Some readers may have had yesterday’s literary post zoned out by the language police. By happy coincidence, Blog Around the Clock drew my attention to the cuss-o-meter, and I ran The Wisdom through it. Just 16.6% of my posts are grubby, which shows there’s lot more science than sex on this blog. I note, though, […]

The New York Times’ HIV vaccine fantasy (30/03/08)

Working with HIV can get dispiriting at times. We have some 70 million prevention failures to our credit so far; those will always attract more attention than the unquantifiable millions of infections which we have managed to prevent, by providing a safe blood supply, clean needles for injectors, decent STI treatment and condoms for people […]

500 years of fucking in print (29/03/08)

London’s a great city to walk around; reading an anthology of London poetry before embarking on another epic city walk, I came across a couple of gems from the Scottish poet William Dunbar. Here’s Dunbar’s description of courtship, in a modern translation: “His pretty beard was combed and trimmed, but it was spattered with broth, […]

Slavery and the sex trade: more common sense. (28/03/08)

Between the downfall of New York governor Elliot Spitzer and the renewed debates about whether the US should use PEPFAR money to strong-arm opposition to prostitution, we’ve been buzzing a bit lately about the conflation of the sex indsutry and human trafficking. A Crime So Monstrous, a new book by Benjamin Skinner, is adding to […]

Instant guide to sex scandals, US style (28/03/08)

As the US tabloids trawl New Yorks’s cleavages for signs of Spitzer, I offer this cheat sheet from Matt Bors. (Click to enlarge.) If I had Matt’s graphic talents, I’d want to do one for politicians in other countries, too. Because let’s face it, there are whole categories missing that are of prime importance to […]
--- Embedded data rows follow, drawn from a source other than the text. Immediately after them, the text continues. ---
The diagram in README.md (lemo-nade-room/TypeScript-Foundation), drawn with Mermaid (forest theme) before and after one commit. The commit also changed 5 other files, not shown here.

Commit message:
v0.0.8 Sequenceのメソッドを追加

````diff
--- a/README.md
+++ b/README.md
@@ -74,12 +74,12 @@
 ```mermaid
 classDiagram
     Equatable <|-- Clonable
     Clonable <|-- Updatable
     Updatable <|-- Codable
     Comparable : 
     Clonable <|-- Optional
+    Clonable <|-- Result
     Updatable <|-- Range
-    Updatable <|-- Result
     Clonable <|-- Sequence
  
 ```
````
Saving souls not lives: missionaries in Ukraine (28/03/08)

I’m not a regular reader of the Mission News Network, but I couldn’t help snapping to attention when they re-drew the global HIV map: “Parts of the former Soviet Union are starting to see infection rates surpassing those of Africa,” they declared, singling out Ukraine. Last time I looked, around 1.4% of adults in Ukraine […]
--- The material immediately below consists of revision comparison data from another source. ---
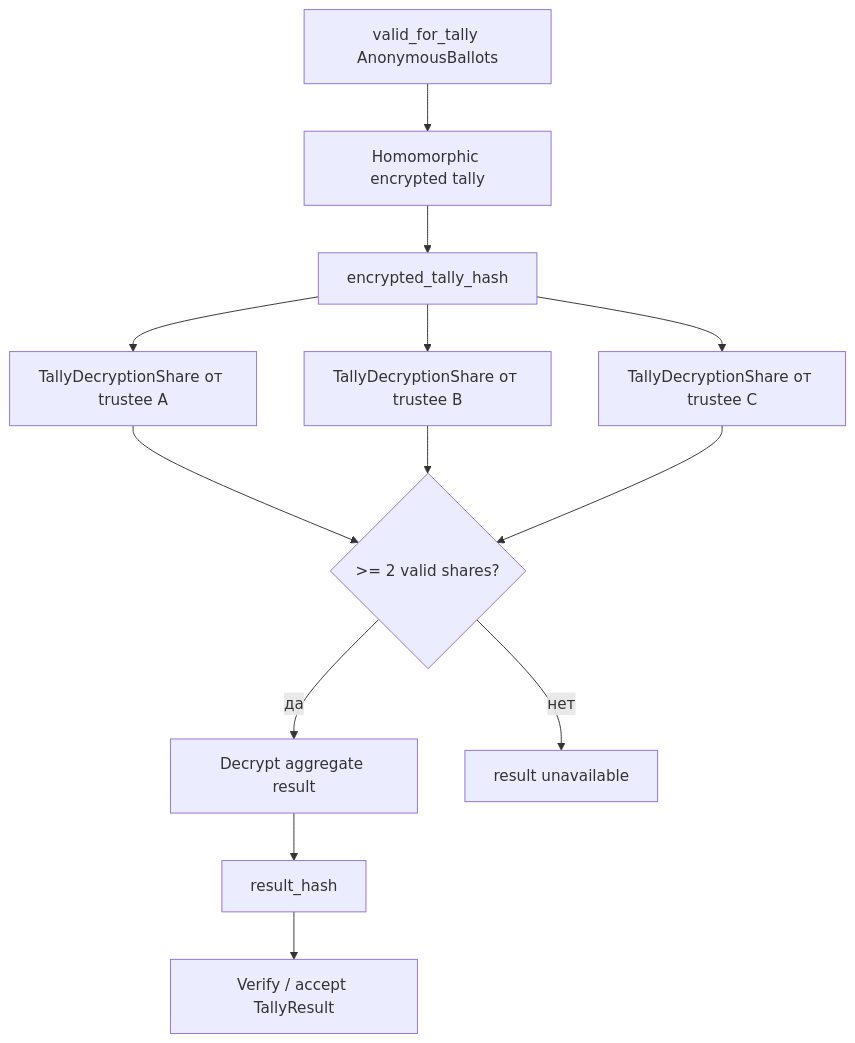
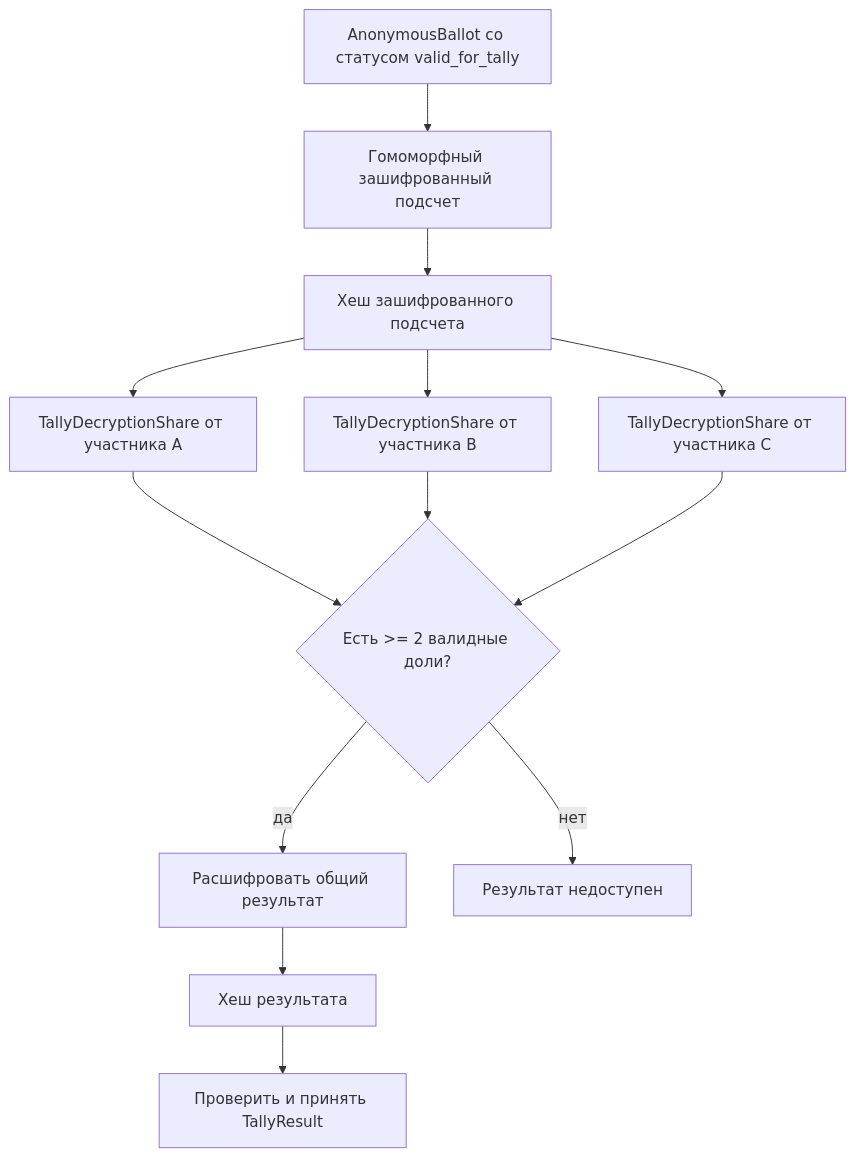
Diagram 14 of 17 in librevote-presentation-ru.md (arshtanko/librevote), drawn with Mermaid before and after one commit. The commit also changed other lines of this file, not shown here.

````diff
--- a/librevote-presentation-ru.md
+++ b/librevote-presentation-ru.md
@@ -391,15 +417,15 @@
 ```mermaid
 flowchart TD
-  A[valid_for_tally AnonymousBallots] --> B[Homomorphic encrypted tally]
-  B --> C[encrypted_tally_hash]
-  C --> D[TallyDecryptionShare от trustee A]
-  C --> E[TallyDecryptionShare от trustee B]
-  C --> F[TallyDecryptionShare от trustee C]
-  D --> G{>= 2 valid shares?}
+  A[AnonymousBallot со статусом valid_for_tally] --> B[Гомоморфный зашифрованный подсчет]
+  B --> C[Хеш зашифрованного подсчета]
+  C --> D[TallyDecryptionShare от участника A]
+  C --> E[TallyDecryptionShare от участника B]
+  C --> F[TallyDecryptionShare от участника C]
+  D --> G{Есть >= 2 валидные доли?}
   E --> G
   F --> G
-  G -- да --> H[Decrypt aggregate result]
-  H --> I[result_hash]
-  I --> J[Verify / accept TallyResult]
-  G -- нет --> K[result unavailable]
+  G -- да --> H[Расшифровать общий результат]
+  H --> I[Хеш результата]
+  I --> J[Проверить и принять TallyResult]
+  G -- нет --> K[Результат недоступен]
 ```
````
Are Australian men rotten lovers? (27/03/08)

In the prologue to my soon-to-be-published book The Wisdom of Whores, I give an example of the different ways nerds like me look at cause and effect in health. When I was writing it, I made up an example out of the air — something that I thought that people would relate to and be […]

Cheap travel for mountaineers and HIV-positives in India (27/03/08)

India’s sprawling railway network will from next week allow HIV-infected people to travel half-price, the Economic Times reports. Since it’s India, there’s red tape to go with the red ribbons — the discount is only for second class travel to and from approved HIV treatment centres and people “have to produce (a) certificate in prescribed […]

The 10 stages of HIV (26/03/08)

Last night I waded in to an interesting discussion about Alzheimer’s disease and memory loss at the (always interesting) Dana Centre. One woman observed that the selective memory loss that goes with Alzheimer’s could be a blessing, because it allowed people to wipe away recent bitterness and return to happier stages in their relationships. Interesting […]

Importing HIV: does it matter? (26/03/08)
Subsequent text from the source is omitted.